Records for the exercise START

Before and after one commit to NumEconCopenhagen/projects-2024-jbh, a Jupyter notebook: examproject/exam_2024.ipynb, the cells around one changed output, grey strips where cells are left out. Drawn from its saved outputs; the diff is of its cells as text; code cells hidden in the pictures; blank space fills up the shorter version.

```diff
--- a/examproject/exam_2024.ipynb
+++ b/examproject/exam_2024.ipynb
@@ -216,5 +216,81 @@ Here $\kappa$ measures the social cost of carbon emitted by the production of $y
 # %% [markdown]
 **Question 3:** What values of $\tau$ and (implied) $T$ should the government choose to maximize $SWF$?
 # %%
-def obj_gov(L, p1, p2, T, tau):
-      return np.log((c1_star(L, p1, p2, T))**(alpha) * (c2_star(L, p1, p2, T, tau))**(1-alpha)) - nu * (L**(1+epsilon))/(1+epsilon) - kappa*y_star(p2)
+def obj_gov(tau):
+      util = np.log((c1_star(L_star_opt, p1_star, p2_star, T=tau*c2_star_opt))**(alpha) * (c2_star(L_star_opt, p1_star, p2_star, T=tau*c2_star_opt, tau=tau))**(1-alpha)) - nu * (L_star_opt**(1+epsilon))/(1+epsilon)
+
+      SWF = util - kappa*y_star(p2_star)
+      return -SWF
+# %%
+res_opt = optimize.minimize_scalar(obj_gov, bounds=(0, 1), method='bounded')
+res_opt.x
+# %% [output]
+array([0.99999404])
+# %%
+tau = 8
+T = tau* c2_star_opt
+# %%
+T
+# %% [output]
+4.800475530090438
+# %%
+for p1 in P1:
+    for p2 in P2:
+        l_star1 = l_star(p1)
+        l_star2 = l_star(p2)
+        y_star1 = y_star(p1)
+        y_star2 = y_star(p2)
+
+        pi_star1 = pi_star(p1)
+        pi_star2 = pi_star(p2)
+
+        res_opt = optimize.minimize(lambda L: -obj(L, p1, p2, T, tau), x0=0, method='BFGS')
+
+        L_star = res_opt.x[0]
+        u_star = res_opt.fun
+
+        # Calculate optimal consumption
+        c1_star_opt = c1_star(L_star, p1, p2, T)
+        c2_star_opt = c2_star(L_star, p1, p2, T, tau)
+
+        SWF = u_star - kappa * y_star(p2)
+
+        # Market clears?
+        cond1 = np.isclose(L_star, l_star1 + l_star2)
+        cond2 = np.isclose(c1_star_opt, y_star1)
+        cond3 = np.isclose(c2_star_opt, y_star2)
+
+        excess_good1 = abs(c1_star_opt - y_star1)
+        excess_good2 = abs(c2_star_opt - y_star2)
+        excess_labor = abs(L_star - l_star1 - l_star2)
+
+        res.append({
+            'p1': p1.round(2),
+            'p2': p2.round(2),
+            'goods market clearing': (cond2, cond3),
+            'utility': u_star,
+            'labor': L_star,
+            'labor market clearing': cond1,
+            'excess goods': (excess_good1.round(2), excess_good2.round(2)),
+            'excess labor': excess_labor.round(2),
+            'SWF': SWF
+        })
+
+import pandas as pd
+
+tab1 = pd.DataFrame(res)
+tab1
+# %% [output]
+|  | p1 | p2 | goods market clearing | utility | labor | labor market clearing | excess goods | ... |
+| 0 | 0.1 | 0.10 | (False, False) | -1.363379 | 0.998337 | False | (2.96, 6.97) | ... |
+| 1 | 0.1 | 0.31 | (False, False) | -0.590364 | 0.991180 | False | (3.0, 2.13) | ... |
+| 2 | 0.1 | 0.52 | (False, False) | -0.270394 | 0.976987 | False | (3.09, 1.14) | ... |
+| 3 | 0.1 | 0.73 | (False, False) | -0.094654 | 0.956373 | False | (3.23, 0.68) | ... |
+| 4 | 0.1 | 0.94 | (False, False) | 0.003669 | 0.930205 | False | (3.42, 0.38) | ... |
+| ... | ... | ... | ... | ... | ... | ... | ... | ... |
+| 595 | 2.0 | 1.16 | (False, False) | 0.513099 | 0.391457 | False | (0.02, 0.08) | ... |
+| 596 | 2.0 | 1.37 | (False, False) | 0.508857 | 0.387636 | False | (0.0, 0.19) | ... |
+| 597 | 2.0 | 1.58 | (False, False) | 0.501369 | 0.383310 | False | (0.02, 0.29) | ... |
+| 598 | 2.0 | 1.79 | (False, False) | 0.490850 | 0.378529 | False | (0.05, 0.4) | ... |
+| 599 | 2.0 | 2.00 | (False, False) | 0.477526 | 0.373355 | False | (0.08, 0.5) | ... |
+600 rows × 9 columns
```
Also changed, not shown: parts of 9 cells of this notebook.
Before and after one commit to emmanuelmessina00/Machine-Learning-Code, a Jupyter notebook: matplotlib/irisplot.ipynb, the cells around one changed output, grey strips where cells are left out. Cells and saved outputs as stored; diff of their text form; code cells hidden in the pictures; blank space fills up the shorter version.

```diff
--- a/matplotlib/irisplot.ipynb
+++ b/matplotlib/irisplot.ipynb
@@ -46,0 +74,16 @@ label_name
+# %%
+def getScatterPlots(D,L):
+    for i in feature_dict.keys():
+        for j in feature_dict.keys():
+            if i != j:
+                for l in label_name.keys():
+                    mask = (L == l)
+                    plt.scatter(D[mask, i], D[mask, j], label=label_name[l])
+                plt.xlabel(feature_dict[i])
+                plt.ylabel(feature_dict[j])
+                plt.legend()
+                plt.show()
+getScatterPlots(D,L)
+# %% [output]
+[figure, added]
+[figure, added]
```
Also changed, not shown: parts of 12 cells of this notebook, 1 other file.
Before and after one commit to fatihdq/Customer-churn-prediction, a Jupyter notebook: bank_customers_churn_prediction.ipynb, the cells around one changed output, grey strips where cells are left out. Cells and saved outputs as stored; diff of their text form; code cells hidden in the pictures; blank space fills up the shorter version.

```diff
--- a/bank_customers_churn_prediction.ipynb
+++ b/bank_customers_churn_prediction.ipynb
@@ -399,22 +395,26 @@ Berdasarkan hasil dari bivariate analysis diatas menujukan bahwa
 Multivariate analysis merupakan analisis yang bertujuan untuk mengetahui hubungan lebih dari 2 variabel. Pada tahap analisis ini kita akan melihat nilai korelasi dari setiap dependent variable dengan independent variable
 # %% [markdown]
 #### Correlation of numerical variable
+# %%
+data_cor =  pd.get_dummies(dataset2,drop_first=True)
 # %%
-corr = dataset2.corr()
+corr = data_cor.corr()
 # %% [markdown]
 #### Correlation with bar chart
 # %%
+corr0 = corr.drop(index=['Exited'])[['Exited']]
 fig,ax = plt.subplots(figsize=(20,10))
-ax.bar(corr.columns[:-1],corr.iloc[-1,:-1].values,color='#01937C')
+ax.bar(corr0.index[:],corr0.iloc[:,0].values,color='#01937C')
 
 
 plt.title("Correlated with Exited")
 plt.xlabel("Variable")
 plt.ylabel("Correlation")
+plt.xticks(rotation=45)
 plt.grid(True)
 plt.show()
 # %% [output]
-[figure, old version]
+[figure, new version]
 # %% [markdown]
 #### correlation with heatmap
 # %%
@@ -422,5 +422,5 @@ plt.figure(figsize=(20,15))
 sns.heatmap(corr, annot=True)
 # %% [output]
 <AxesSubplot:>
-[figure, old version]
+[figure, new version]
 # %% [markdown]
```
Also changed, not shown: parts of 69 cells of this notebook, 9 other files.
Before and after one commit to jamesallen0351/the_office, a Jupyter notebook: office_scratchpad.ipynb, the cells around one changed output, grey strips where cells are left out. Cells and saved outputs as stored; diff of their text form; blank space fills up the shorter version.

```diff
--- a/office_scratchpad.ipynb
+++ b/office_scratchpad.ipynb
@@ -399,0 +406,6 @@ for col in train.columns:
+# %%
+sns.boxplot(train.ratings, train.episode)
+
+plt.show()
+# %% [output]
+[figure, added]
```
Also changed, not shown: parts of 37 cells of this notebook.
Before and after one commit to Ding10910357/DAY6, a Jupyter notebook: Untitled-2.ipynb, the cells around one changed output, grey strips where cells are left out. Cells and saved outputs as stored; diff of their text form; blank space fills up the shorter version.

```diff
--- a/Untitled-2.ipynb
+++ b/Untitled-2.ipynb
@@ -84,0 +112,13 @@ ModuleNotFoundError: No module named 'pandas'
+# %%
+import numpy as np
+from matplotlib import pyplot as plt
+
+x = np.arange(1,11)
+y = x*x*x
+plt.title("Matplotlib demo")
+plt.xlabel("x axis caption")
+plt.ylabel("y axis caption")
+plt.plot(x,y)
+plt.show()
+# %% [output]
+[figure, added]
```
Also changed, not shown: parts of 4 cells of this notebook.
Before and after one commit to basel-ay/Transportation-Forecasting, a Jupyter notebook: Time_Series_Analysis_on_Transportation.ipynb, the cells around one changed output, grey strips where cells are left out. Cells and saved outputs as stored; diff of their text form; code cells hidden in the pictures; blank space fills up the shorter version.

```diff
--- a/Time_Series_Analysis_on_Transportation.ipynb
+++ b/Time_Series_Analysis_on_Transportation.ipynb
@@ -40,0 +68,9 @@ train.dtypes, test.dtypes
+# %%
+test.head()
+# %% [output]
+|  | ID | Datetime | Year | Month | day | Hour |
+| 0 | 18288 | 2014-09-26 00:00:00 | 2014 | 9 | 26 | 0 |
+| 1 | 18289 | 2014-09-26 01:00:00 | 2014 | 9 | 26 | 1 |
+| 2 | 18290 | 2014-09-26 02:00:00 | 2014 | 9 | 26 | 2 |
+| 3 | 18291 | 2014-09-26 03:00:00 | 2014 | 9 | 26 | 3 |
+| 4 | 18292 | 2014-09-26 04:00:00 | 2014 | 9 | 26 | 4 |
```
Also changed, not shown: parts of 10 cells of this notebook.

Records for the exercise END

How many lines in the data above contain the word "utility"? Reply with only that figure.

§ The answer: 2